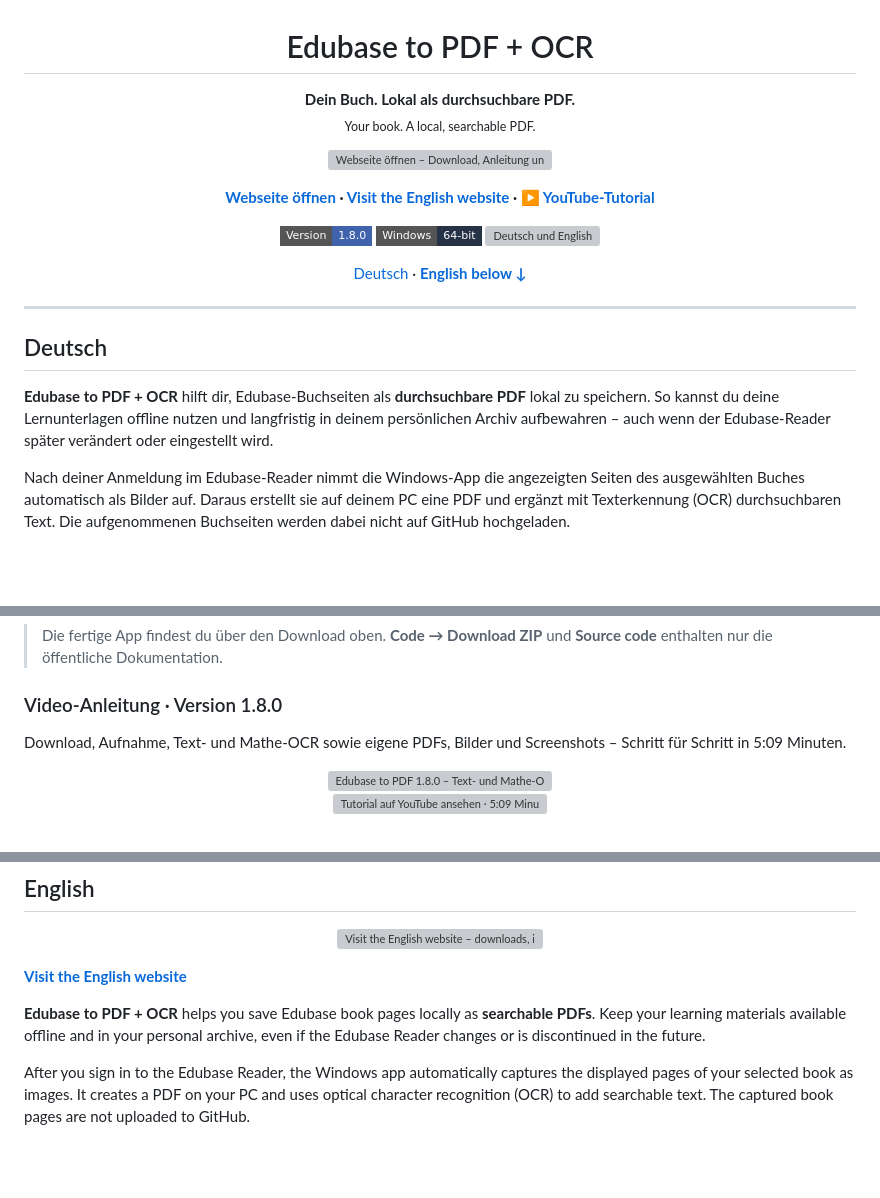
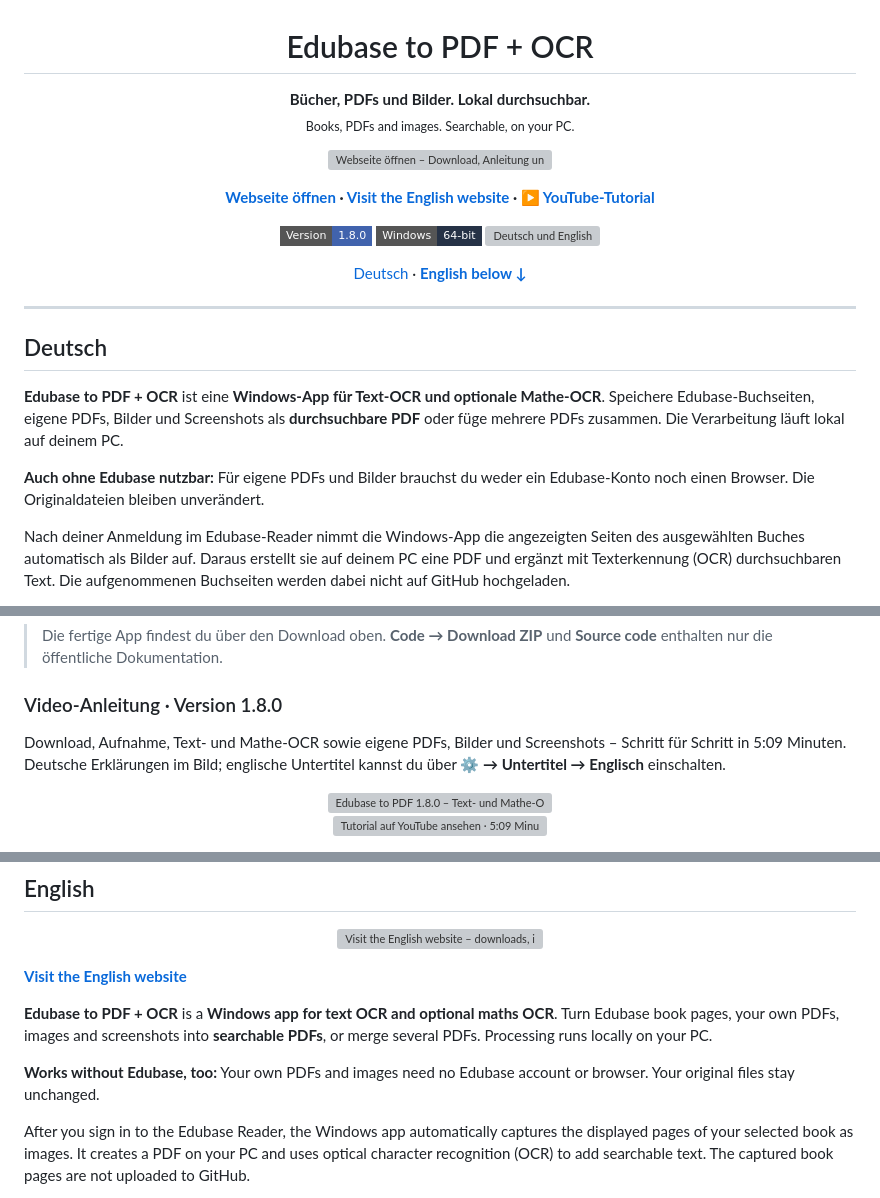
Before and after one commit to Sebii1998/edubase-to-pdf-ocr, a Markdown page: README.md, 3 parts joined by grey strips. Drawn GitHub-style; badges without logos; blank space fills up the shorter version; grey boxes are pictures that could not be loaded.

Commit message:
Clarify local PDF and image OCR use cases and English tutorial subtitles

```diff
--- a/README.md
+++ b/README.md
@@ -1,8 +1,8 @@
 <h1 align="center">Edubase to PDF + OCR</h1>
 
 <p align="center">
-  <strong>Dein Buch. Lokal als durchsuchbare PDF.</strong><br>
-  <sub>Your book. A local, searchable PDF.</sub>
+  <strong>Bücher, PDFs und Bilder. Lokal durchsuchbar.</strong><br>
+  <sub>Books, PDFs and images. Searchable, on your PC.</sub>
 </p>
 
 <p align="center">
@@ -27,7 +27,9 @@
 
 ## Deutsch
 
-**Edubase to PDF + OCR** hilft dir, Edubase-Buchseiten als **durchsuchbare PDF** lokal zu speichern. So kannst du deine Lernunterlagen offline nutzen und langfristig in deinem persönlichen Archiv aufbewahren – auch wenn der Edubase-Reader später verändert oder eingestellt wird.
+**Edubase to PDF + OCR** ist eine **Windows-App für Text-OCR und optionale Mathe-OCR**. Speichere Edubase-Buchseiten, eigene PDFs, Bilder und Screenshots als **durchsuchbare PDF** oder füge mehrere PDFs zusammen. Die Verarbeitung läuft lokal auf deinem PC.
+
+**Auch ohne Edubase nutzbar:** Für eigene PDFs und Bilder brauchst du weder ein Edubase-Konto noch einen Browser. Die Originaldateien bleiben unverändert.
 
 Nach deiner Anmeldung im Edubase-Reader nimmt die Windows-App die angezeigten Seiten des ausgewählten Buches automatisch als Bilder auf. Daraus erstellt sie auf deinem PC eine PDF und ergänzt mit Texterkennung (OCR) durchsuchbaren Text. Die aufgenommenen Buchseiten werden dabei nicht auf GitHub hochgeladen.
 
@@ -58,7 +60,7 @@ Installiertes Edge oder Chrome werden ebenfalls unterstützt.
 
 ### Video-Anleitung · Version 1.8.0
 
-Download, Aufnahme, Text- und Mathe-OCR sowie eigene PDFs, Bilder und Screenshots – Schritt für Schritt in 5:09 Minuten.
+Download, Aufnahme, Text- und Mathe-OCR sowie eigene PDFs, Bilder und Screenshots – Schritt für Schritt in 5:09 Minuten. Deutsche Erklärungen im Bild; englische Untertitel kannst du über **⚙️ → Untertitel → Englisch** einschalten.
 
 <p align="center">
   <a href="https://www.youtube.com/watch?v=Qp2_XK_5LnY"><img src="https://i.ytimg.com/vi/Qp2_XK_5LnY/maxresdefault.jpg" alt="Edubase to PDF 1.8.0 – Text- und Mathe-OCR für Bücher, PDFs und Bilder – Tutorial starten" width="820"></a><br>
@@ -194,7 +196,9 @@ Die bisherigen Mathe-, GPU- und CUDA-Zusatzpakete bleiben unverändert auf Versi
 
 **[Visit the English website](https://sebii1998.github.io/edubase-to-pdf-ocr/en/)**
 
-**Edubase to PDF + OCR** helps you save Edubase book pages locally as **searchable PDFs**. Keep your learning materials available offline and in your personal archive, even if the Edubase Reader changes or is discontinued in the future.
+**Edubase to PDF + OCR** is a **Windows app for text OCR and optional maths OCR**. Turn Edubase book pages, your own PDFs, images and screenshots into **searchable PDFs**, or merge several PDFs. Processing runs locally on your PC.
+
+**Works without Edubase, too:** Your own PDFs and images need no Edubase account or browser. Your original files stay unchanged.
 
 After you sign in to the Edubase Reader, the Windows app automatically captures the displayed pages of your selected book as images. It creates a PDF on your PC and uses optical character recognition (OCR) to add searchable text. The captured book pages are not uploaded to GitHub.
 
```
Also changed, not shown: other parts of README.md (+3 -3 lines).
____________
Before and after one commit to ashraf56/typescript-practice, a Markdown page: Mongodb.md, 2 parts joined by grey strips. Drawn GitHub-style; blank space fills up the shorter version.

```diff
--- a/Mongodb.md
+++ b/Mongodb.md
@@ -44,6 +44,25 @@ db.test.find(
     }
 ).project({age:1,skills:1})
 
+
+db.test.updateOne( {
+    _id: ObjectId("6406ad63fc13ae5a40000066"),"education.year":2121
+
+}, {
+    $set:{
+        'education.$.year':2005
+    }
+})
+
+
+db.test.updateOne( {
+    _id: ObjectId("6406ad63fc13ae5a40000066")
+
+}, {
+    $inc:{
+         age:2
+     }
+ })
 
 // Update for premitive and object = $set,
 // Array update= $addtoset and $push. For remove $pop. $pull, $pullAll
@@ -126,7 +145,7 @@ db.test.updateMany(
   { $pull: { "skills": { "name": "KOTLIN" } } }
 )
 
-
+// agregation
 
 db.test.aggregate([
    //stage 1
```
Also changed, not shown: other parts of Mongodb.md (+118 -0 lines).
____________
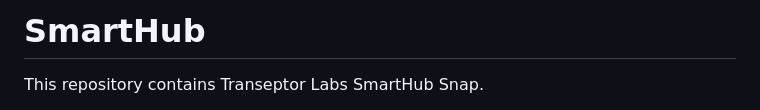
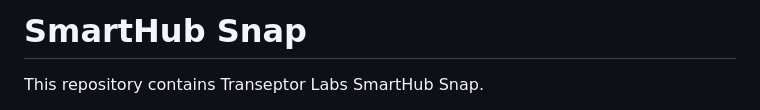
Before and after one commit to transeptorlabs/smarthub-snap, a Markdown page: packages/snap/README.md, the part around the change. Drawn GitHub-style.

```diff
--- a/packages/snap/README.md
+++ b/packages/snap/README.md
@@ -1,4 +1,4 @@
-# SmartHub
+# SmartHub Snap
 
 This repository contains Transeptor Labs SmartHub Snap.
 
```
____________
■ PROBLEM STATEMENT:
Within the entries above, find each line where "test" appears; copy every one.

■ REPLY:
@@ -44,6 +44,25 @@ db.test.find(
+db.test.updateOne( {
+db.test.updateOne( {
@@ -126,7 +145,7 @@ db.test.updateMany(
 db.test.aggregate([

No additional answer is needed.